...it must be a new trend...

Reply Score: 2

be it on the public record
by Googol on Wed 28th May 2008 13:45 UTC
Googol
Member since:
2006-11-24

that I will kill anybody putting their dirty fingers on my screen ;) I'm not kidding.

Reply Score: 3

RE: be it on the public record
by helf on Wed 28th May 2008 19:58 UTC in reply to "be it on the public record"
helf Member since:
2005-07-06

I'm anal enough about my cellphones screen getting dirty. I wipe it off after every use. I can't imagine a dirty computer screen... ;)

Reply Score: 2

Dock?
by TommyCarlier on Wed 28th May 2008 15:19 UTC
TommyCarlier
Member since:
2006-08-02

Windows 7 does not have a dock. Confirmed by a Microsoft employee: http://channel9.msdn.com/ShowPost.aspx?PostID=406746#406746

Reply Score: 1

Rubber Band
by darkgan76 on Wed 28th May 2008 15:53 UTC
darkgan76
Member since:
2008-05-28

Wow I really like the rubber band effect when you scroll pass the end of a list. Wait a min, where have I seen this? Oh yeah, the iPhone!

Reply Score: 1

RE: Rubber Band
by ari-free on Wed 28th May 2008 17:45 UTC in reply to "Rubber Band"
ari-free Member since:
2007-01-22

but the iphone is a small device. microsoft is the first to make sense out of it for laptop sized computers and Apple is probably kicking themselves for not thinking broadly enough.

Reply Score: 2

who cares?
by MysterMask on Wed 28th May 2008 16:54 UTC
MysterMask
Member since:
2005-07-12

MS announcing features years before shipping is totally irrelevant: Either the release is late or the feature will be cut or every other OS has a better implementation of said feature by then because MS just don't get fundamental concepts like 'less is more', 'KISS' and 'details matter'.

That however will not prevent OS News from linking / writting boring articles on the level of 'Windows 7 trash comes now with IntelliSmell(TM)'..

Reply Score: 2

@ Points
by DCMonkey on Wed 28th May 2008 19:13 UTC
DCMonkey
Member since:
2005-07-06

2 Points

1) The "three floating icons" are just shortcuts to the demo apps on the desktop
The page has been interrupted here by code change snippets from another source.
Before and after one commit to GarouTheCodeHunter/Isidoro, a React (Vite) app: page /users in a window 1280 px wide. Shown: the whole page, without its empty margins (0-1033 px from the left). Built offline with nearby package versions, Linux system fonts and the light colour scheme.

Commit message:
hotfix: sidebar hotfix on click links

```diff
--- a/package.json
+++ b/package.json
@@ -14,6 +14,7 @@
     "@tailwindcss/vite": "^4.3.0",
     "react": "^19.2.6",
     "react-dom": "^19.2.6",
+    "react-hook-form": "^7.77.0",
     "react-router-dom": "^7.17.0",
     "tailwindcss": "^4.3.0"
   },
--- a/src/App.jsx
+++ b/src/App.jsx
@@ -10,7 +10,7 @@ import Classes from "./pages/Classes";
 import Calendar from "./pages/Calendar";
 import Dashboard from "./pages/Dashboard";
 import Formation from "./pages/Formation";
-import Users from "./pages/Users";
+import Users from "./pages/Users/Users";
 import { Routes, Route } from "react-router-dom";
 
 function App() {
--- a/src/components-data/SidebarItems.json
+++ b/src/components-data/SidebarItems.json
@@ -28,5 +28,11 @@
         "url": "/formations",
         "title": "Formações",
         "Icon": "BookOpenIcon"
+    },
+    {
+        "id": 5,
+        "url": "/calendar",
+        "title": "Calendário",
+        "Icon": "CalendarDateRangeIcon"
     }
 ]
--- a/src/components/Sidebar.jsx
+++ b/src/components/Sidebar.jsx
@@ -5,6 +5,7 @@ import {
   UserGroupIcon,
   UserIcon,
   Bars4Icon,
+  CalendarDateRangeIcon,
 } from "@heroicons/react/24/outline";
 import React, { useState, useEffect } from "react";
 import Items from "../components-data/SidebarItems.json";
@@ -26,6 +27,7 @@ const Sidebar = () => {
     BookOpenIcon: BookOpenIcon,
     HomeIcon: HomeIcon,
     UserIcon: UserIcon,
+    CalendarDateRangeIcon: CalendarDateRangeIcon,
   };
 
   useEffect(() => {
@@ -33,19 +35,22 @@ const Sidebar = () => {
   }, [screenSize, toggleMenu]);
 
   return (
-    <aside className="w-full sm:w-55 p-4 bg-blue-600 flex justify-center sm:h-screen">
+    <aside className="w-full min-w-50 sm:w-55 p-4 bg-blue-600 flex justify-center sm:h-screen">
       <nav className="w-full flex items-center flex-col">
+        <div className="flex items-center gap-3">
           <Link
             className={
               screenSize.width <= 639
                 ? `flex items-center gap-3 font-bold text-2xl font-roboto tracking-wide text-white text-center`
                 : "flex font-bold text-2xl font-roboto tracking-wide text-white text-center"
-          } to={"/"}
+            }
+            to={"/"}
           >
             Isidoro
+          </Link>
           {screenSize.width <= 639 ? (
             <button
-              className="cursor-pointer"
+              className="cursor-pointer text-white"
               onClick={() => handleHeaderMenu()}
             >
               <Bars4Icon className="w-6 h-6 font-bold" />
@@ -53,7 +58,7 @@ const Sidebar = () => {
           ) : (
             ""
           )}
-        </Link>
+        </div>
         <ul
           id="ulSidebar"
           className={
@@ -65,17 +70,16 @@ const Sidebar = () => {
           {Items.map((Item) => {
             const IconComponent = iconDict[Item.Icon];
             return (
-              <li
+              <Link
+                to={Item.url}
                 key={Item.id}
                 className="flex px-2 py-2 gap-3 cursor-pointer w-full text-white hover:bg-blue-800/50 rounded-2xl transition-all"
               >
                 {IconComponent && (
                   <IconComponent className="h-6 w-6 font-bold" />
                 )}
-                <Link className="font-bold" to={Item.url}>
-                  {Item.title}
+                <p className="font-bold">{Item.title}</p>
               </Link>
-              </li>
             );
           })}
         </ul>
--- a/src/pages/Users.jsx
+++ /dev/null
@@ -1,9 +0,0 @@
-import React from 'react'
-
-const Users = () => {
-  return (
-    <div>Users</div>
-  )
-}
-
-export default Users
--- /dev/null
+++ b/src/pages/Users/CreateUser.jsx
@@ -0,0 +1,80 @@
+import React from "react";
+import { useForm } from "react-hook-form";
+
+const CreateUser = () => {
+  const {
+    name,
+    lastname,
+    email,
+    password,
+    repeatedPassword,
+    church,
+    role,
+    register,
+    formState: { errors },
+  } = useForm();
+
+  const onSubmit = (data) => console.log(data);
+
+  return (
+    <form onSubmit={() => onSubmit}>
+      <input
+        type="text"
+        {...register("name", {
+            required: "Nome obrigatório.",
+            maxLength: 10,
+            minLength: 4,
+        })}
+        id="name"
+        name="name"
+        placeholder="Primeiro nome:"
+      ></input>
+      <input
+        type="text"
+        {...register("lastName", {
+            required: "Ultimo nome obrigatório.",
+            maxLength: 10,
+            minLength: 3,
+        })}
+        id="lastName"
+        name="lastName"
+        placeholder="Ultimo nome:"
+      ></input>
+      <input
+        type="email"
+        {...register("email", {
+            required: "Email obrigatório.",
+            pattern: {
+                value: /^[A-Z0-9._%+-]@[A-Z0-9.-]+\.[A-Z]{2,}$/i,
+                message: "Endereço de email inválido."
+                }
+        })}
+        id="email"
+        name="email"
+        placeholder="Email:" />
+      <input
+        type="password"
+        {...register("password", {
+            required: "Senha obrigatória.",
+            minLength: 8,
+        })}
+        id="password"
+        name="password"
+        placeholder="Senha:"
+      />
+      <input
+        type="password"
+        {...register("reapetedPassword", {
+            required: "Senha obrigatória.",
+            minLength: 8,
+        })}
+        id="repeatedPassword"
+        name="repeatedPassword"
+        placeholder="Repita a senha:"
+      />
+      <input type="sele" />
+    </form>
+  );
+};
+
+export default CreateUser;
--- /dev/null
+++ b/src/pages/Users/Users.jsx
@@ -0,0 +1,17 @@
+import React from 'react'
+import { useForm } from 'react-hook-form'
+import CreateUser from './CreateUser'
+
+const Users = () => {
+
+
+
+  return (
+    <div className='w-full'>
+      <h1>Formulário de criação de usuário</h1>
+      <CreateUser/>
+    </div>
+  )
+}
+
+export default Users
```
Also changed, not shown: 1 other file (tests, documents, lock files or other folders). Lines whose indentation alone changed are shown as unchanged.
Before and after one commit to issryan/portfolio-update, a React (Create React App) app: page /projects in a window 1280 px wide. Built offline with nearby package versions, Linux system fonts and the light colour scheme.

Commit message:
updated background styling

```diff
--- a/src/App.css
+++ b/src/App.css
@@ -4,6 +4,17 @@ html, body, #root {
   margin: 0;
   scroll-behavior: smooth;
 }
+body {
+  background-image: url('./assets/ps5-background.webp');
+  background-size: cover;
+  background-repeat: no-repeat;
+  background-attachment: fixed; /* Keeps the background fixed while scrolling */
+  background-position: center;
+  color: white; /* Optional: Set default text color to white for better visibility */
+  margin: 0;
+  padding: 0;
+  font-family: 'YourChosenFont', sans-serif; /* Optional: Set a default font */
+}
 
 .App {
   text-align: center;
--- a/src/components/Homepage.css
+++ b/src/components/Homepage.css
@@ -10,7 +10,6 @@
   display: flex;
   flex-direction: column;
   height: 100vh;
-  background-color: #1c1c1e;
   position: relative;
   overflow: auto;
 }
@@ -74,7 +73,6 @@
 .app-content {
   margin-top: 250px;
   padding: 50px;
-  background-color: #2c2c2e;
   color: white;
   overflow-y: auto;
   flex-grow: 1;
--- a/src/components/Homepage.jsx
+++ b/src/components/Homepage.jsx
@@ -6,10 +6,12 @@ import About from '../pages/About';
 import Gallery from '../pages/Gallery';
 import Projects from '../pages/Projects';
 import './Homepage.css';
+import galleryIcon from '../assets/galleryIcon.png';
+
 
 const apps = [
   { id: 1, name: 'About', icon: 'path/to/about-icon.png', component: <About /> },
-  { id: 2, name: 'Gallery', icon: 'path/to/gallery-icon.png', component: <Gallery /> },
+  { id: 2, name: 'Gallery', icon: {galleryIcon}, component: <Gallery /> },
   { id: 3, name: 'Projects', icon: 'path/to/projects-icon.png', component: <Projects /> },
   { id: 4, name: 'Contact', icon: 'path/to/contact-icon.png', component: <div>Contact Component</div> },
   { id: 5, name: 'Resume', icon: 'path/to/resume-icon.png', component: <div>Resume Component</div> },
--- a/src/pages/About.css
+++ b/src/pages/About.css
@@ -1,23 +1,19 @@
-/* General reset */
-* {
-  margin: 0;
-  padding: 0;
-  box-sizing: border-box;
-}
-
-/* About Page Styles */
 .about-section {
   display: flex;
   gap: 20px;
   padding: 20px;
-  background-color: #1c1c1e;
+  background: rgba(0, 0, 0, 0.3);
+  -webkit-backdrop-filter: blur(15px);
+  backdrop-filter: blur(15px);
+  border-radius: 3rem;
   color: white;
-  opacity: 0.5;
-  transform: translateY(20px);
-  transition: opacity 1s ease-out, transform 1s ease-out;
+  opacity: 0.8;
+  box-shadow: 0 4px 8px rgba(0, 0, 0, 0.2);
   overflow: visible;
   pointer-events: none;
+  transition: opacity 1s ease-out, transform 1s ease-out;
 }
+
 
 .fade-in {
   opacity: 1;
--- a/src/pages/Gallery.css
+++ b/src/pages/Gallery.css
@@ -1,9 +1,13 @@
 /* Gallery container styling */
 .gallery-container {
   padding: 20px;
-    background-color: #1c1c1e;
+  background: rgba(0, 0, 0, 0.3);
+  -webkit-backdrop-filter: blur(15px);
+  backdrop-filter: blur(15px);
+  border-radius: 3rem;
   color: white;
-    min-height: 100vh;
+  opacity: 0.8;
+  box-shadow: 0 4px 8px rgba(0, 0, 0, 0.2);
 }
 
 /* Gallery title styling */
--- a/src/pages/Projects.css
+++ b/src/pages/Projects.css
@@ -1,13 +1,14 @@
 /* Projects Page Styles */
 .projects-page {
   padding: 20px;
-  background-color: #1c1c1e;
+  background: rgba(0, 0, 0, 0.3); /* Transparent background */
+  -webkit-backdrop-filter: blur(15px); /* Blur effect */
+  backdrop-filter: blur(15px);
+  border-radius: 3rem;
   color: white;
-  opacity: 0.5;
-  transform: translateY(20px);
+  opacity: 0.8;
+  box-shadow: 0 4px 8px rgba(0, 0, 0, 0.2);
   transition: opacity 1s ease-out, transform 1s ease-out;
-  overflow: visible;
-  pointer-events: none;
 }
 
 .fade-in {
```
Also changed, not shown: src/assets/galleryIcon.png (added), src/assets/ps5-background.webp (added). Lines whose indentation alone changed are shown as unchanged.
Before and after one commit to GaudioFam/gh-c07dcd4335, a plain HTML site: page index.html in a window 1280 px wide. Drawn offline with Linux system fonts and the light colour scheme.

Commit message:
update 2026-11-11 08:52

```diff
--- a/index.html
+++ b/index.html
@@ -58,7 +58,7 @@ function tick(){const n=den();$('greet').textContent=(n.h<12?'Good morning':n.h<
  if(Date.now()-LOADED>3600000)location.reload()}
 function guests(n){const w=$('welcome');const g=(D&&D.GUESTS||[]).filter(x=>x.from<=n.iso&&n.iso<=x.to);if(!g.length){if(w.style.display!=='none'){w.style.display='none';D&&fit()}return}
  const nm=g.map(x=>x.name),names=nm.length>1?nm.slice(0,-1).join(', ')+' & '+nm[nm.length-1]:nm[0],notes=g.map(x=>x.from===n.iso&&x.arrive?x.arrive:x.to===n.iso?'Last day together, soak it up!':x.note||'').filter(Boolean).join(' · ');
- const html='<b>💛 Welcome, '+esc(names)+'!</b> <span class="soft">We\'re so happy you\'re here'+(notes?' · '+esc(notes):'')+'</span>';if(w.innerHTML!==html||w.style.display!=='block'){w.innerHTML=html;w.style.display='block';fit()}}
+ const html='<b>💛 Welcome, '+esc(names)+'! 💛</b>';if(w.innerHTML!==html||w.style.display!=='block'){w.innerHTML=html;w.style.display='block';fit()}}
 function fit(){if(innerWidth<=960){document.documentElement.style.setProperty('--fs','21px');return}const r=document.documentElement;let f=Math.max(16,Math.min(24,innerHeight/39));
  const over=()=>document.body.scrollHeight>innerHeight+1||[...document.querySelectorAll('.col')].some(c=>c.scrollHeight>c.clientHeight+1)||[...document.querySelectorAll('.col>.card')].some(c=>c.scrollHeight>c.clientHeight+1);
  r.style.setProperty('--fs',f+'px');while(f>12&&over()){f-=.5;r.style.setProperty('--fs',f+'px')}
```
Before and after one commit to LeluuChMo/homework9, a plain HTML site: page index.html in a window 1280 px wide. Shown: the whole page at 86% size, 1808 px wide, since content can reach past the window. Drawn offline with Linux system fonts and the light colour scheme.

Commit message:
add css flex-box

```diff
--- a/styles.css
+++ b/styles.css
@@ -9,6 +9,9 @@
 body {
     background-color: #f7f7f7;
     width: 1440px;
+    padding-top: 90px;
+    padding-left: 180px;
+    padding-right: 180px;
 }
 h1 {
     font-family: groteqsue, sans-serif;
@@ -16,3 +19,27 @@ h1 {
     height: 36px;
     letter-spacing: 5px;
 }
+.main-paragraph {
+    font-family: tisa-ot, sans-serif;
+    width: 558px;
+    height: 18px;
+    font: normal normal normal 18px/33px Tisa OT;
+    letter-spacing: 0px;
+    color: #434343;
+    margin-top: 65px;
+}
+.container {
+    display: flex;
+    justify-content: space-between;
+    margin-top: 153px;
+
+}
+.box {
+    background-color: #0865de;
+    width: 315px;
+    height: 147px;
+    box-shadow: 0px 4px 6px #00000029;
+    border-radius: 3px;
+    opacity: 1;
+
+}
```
2) I think the dock references are because of the look of the taskbar. Look at the 2nd screen shot (of the pciture sorting demo) in Engadget's article at http://www.engadget.com/2008/05/27/live-from-d-gates-and-ballmer-de...

Note the position of the start orb (different from that of a double height taskbar in Vista), the extra transparency in the main taskbar as opposed to the start button and tray area, and the document icon look to the two icons next to the start menu.

Reply Score: 1

broken fingers
by stabbyjones on Thu 29th May 2008 00:00 UTC
stabbyjones
Member since:
2008-04-15

when you've broken your right index finger at the end joint like i have, touch screens are painful to use everyday.

i worked at a petrol station years ago with touch screens and i had to force myself to use my left hand or middle finger as the pain from tapping a screen was unbearable when i had to do it 40hrs a week.

touch is for people in movies and trains right now. maybe by 2010 there will be a bigger push towards it as MS advertises it more.

Reply Score: 1

v Further proving my point
by Moredhas on Thu 29th May 2008 01:02 UTC
Yawn....
by Phloptical on Thu 29th May 2008 03:05 UTC
Phloptical
Member since:
2006-10-10

It's proof of concept stuff, people. Nothing to see here. If any of that makes it into Gold, it'll be as useless as Flip 3D and Movie Maker.

Of course, now I'll have some visual response to picking my nose and wiping it on someone's touchscreen.

Reply Score: 2